> [REQUIRED ACTION] Every entry that follows must be written out exactly, apart from its pictures.

(Version difference data)

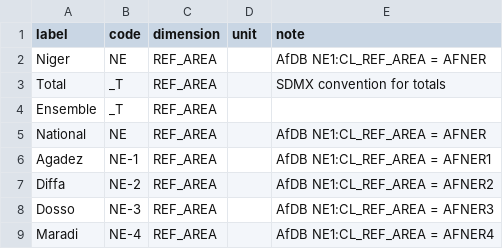
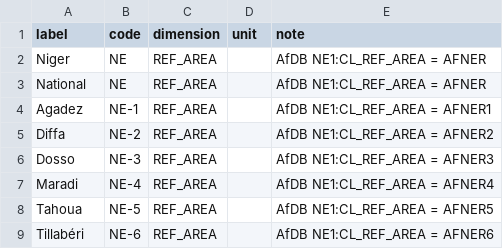
Before and after one commit to AbdelkaderYS/pdf2sdmx, a CSV file: mapping/labels_to_codes.csv, drawn as a sheet; only a part is shown; the shorter side is filled out with more unchanged rows.

Commit message:
fix: totals belong to every dimension, placeholders to none

```diff
--- a/mapping/labels_to_codes.csv
+++ b/mapping/labels_to_codes.csv
@@ -2,4 +2,2 @@ label,code,dimension,unit,note
 Niger,NE,REF_AREA,,AfDB NE1:CL_REF_AREA = AFNER
-Total,_T,REF_AREA,,SDMX convention for totals
-Ensemble,_T,REF_AREA,,
 National,NE,REF_AREA,,AfDB NE1:CL_REF_AREA = AFNER
```
Also changed, not shown: 4 other files.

> [RESPONSE]
Before and after one commit to AbdelkaderYS/pdf2sdmx, a CSV file: mapping/labels_to_codes.csv, drawn as a sheet; only a part is shown; the shorter side is filled out with more unchanged rows.

Commit message:
fix: totals belong to every dimension, placeholders to none

```diff
--- a/mapping/labels_to_codes.csv
+++ b/mapping/labels_to_codes.csv
@@ -2,4 +2,2 @@ label,code,dimension,unit,note
 Niger,NE,REF_AREA,,AfDB NE1:CL_REF_AREA = AFNER
-Total,_T,REF_AREA,,SDMX convention for totals
-Ensemble,_T,REF_AREA,,
 National,NE,REF_AREA,,AfDB NE1:CL_REF_AREA = AFNER
```
Also changed, not shown: 4 other files.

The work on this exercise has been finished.